I am now going on a Visit wch will prevent my writing for two succeeding Posts.13 If not inconvenient I will thank you and Mr Jones to continue your Letters that I may have the pleasure of seeing them on my return.14 I hope you are at length repd the 12 dollars you advanced15 for
Dr Sr Yr very affe friend
4. That is, states’ rights or state sovereignty.
5. Pendleton’s suggestion conforms closely with the plan mentioned in n. 3, above. For JM’s unfavorable view of that solution, see JM Notes, 9–10 Jan.; 14 Jan., and nn. 4, 5; 28 Jan; 31 Jan., and nn. 11, 17; 7 Feb., and n. 11; 17 Feb., and n. 3; JM to Jefferson, 11 Feb.; to Randolph, 18 Feb. 1783, and n. 3.
6. Papers of Madison description begins William T. Hutchinson, William M. E. Rachal, et al., eds., The Papers of James Madison (6 vols. to date; Chicago, 1962——). description ends , V, 311, n. 10; 350, nn. 18, 20; 454, n. 2.

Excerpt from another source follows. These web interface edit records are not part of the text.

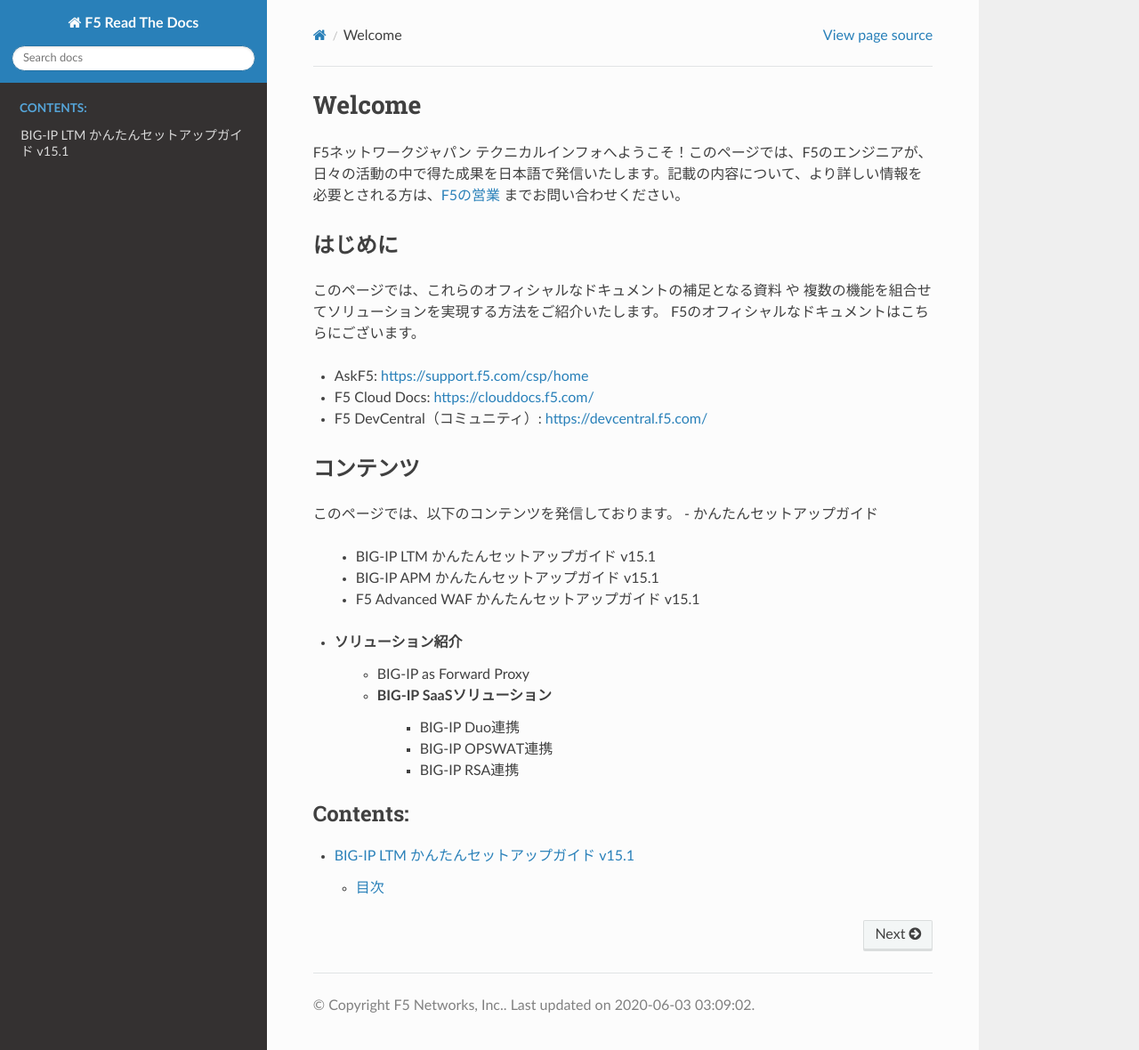
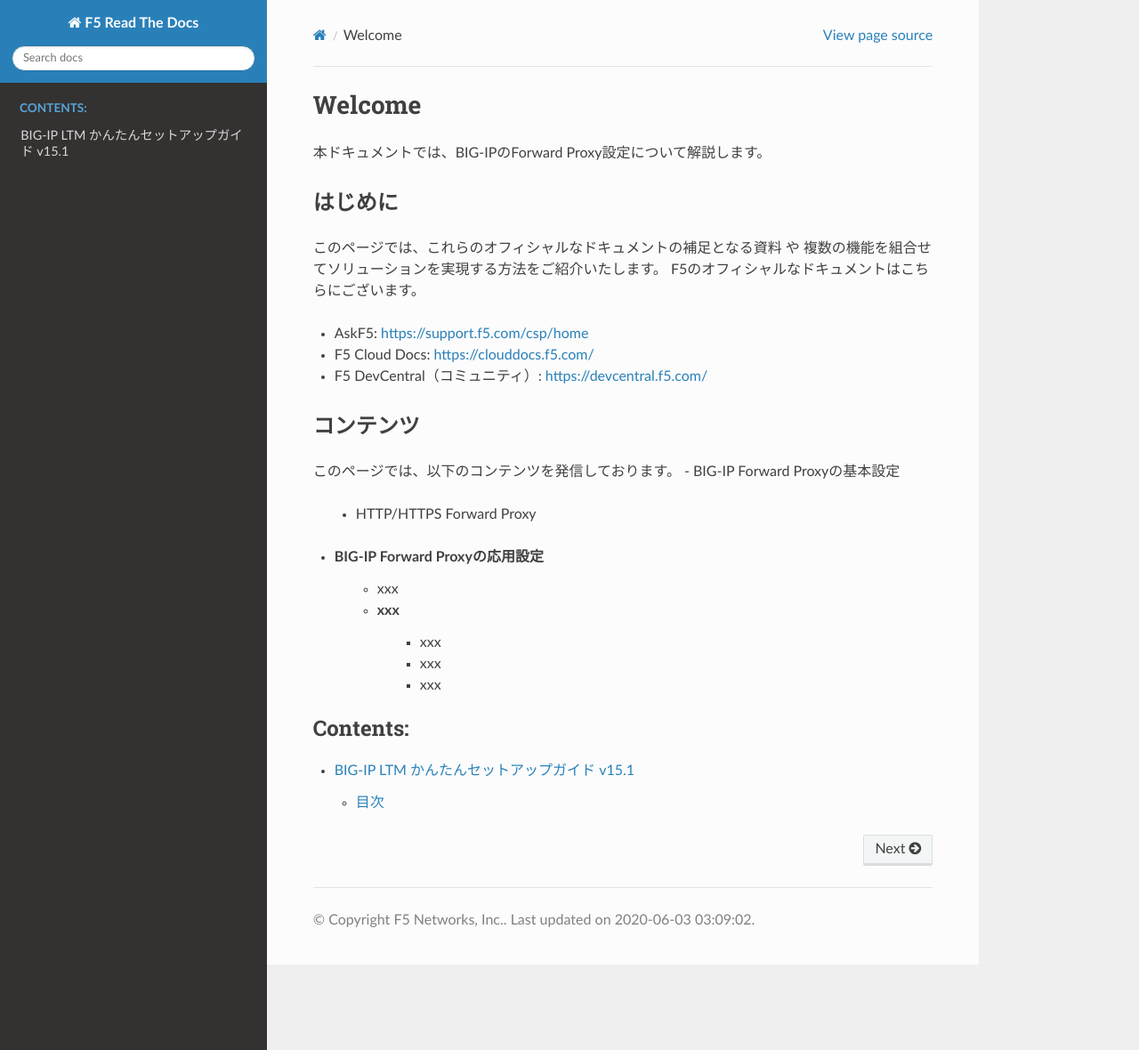
Before and after one commit to ttsuji777/bigip-fwdproxy-jp, a Sphinx documentation site: the page built from docs/index.rst, in a window 1280 px wide and 1180 px high. Shown: the whole window at 89% size. Built offline with Sphinx 7.4.7 and the Read the Docs theme 2.0.0, drawn with Linux system fonts in a browser that asks for light colours.

Commit message:
no message

```diff
--- a/docs/index.rst
+++ b/docs/index.rst
@@ -4,7 +4,7 @@
 Welcome
 ==============================================
 
-F5ネットワークジャパン テクニカルインフォへようこそ！このページでは、F5のエンジニアが、日々の活動の中で得た成果を日本語で発信いたします。記載の内容について、より詳しい情報を必要とされる方は、`F5の営業 <https://interact.f5.com/ContactFormJP.html?ls=meta>`__ までお問い合わせください。
+本ドキュメントでは、BIG-IPのForward Proxy設定について解説します。
 
 はじめに
 --------------------------------
@@ -18,16 +18,14 @@
 コンテンツ
 --------------------------------
 このページでは、以下のコンテンツを発信しております。
-- かんたんセットアップガイド
-        - BIG-IP LTM かんたんセットアップガイド v15.1
-        - BIG-IP APM かんたんセットアップガイド v15.1
-        - F5 Advanced WAF かんたんセットアップガイド v15.1
-- ソリューション紹介
-        - BIG-IP as Forward Proxy
-        - BIG-IP SaaSソリューション
-		- BIG-IP Duo連携
-		- BIG-IP OPSWAT連携
-		- BIG-IP RSA連携
+- BIG-IP Forward Proxyの基本設定
+        - HTTP/HTTPS Forward Proxy
+- BIG-IP Forward Proxyの応用設定
+        - xxx
+        - xxx
+	        - xxx
+		- xxx
+		- xxx
 
 .. toctree::
    :maxdepth: 2
```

7. Ibid., IV, 72, n. 3; JM Notes, 27 Jan., n. 27; 28 Jan., n. 19; 31 Jan.; 8 Feb., and n. 3; 10 Feb., n. 14; 11 Feb., n. 2; 17 Feb., nn. 1, 4; 19 Feb., nn. 6, 18; 21 Feb.; 26 Feb., and nn. 22, 24, 28, 31, 37, 38, 40; Randolph to JM, 7 Feb., and n. 3; JM to Randolph, 25 Feb.; Memo. on Revenue Plan, 6 Mar. 1783, ed. n.
8. Massachusetts, Rhode Island, New York, New Jersey, and Pennsylvania were the theater of “most of the War” until 1780. Among their “advantages” Pendleton probably had in mind the money paid for military supplies and to the British, French, and American troops, and the profits derived from ocean commerce and privateering. See Papers of Madison description begins William T. Hutchinson, William M. E. Rachal, et al., eds., The Papers of James Madison (6 vols. to date; Chicago, 1962——). description ends , III, 22–24; 25, n. 27; 142, n. 8; 179; 200; 201, n. 13; 262; 263, n. 9; 339, nn. 2, 3; IV, 250, n. 18; 260; 261, n. 6; 346; 351, nn. 7, 9; 368; 372–75; 414; V, 17; 92; 321–22; 323, n. 8; 375, n. 15; Harrison to Delegates, 7 Feb. 1783.
10. Randolph to JM, 15 Jan., and n. 13; JM to Randolph, 28 Jan.; 4 Feb.; 25 Feb.; 11 Mar.; JM Notes, 24 Jan.; 25 Jan., nn. 7, 13; 27 Jan., and nn. 13, 16, 24; 28 Jan.; 29 Jan., and nn. 14, 15; 30 Jan., n. 6; 12 Feb., and n. 9; 17 Feb.; 19 Feb., and n. 7; 20 Feb., and nn. 6, 7, 9; 21 Feb., and n. 27; 11 Mar. 1783, and nn. 3–7, 9.
12. Harrison to Delegates, 31 Jan., and n. 1; Randolph to JM, 1 Feb., and n. 5; 7 Mar.; JM to Jefferson, 11 Feb., and n. 14; to Randolph, 11 Feb., and n. 3; 25 Feb.; 11 Mar.; 18 Mar.; Jefferson to JM, 14 Feb. 1783 (1st letter), and n. 4. As long as Randolph was attorney general of Virginia, he was barred from serving in the General Assembly by Article III of the “Constitution,” reading: “The legislative, executive, and judiciary departments, shall be separate and distinct, so that neither exercise the powers properly belonging to the other; nor shall any person exercise the powers of more than one of them at the same time, except that the justices of the county courts shall be eligible to either House of Assembly” (Hening, Statutes description begins William Waller Hening, ed., The Statutes at Large; Being a Collection of All the Laws of Virginia, from the First Session of the Legislature, in the Year 1619 (13 vols.; Richmond and Philadelphia, 1819–23). description ends , IX, 114). As presiding officer of the Convention of May 1776, Pendleton had appointed the committee which drafted the Declaration of Rights and Form of Government, but he seems to have contributed little to their contents (David John Mays, Edmund Pendleton 1721–1803 [2 vols.; Cambridge, Mass., 1952], II, 120–23).
14. Papers of Madison description begins William T. Hutchinson, William M. E. Rachal, et al., eds., The Papers of James Madison (6 vols. to date; Chicago, 1962——). description ends , V, 192, and nn. 1, 2.
15. Perhaps the money was to repay JM for purchasing “4 yds good gold lace” for Pendleton. See Papers of Madison description begins William T. Hutchinson, William M. E. Rachal, et al., eds., The Papers of James Madison (6 vols. to date; Chicago, 1962——). description ends , V, 272, n. 7; 318; 320, n. 2.